Two weeks ago, authorities sent out an alert that October to April was snake season as temperatures started to rise.
The City’s Law Enforcement’s Inspector Wayne Dyason said the snake had travelled to Hanover Park via a resident, who had apparently not been aware of the snake’s presence at first and later placed it inside a plastic container.
“Earlier today (Monday) at approximately 7.30am City Law Enforcement Advancement Plan officers received information from the local Neighbourhood Watch (NW) about a person that had a snake in his possession just behind Solent Court, Hanover Park. It’s alleged that the snake was brought from Grabouw by a local resident.
“While the officers responded the NW members kept them informed about the movement of the person and the snake. Officers were informed that the person with the snake moved to an address in Manlyn Walk, Pinati Estate.
“On arrival at the address a women informed them the person was there and had just left for the post office leaving behind a container.
“The officers asked if she was aware that there was a snake in the container that he had left behind. She was unaware and shocked to find out that a snake was left on her property.
“The City's Nature Conservation Department then arrived and confirmed it was a puff adder which is a highly venomous snake. They removed the snake from the property and took it to a place of safety.
“The circumstances around the possession of the snake will be investigated.”
Freddie Q, a local snake expert, said a puff adder is not child’s play and that people should equip themselves with the necessary tools in case they find themselves in a sticky situation.
“We tried to get hold of law enforcement because we were concerned where they were going to release that snake and we were relieved to hear that it was given to Cape Nature, as it needs to be released not too far from where it was found originally,” he said.
“If people do find snakes, it is best to call law enforcement, the fire brigade who will place them in contact with snake handlers.

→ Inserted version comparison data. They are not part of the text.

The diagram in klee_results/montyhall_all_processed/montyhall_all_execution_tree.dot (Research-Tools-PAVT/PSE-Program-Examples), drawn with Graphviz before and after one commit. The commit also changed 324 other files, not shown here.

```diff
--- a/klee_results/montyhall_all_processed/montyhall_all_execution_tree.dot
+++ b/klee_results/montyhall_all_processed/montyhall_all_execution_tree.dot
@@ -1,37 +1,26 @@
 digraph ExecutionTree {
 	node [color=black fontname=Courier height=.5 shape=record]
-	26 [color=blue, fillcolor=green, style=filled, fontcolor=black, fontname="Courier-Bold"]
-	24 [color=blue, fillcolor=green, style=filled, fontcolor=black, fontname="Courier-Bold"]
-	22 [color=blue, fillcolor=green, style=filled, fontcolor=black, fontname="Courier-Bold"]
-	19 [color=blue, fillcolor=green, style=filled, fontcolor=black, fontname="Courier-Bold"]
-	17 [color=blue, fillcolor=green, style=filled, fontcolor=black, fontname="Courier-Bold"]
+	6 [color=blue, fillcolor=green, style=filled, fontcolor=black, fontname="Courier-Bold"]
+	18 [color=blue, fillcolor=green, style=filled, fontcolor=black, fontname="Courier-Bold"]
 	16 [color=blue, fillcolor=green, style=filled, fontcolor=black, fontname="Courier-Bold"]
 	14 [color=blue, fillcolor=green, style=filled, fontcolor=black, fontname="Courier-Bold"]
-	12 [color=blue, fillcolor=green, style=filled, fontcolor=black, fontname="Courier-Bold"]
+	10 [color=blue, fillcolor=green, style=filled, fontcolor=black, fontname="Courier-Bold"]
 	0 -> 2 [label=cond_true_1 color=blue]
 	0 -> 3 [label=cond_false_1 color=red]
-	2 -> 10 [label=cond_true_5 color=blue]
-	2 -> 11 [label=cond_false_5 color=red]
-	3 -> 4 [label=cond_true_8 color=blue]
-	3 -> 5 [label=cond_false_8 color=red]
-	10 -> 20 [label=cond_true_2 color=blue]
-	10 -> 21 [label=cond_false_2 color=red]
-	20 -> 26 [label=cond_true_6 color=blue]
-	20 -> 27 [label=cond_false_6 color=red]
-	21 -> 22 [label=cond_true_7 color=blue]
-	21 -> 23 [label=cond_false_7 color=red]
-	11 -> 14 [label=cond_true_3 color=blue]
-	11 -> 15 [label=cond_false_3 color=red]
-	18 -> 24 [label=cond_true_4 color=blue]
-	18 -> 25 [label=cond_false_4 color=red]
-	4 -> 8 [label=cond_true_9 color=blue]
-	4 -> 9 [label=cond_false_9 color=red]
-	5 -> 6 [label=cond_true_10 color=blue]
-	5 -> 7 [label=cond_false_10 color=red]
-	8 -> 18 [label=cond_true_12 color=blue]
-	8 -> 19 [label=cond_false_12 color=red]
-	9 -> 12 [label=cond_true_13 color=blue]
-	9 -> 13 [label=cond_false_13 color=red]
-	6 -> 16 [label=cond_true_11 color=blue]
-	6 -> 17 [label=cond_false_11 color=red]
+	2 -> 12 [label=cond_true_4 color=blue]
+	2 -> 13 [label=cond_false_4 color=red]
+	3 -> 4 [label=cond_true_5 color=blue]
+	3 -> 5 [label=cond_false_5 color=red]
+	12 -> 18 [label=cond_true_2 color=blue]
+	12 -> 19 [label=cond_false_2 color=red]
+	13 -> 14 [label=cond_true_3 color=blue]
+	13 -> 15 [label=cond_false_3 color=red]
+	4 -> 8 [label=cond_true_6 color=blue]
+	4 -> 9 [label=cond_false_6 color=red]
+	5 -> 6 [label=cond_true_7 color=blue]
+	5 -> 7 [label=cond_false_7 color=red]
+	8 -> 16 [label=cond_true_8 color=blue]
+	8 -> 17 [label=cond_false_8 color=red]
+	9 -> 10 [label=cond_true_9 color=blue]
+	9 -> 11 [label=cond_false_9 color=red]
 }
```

“You can also download the app, African Snakebite Institute (ASI) which is free to download. You can see who is close to you in your area who can assist you. There is also the website, which is https://www.africansnakebiteinstitute.com.”
Dr Carine Marks, director of the Tygerberg Poison Information Centre recently also informed the public of a list of places where help could be found when receiving a snake bite: the Red Cross Children’s Hospital Poisons Information Centre. The public, as well as health workers can contact the Poison Information Helpline of the Western Cape (PIHWC) at 0861 555 777.
If you are more than two hours’ away from medical assistance, respiratory support (e.g., mouth-to-mouth resuscitation) may be necessary.The life-threatening effects of a cytotoxic snake bite (e.g., puff adder) develop late (six to 24 hours). Comforting and reassuring the patient is a very important part of the first aid treatment.
Try to get a good description (or photo) of the snake.
Please note that antivenom should only be administered by trained medical staff in a medical facility.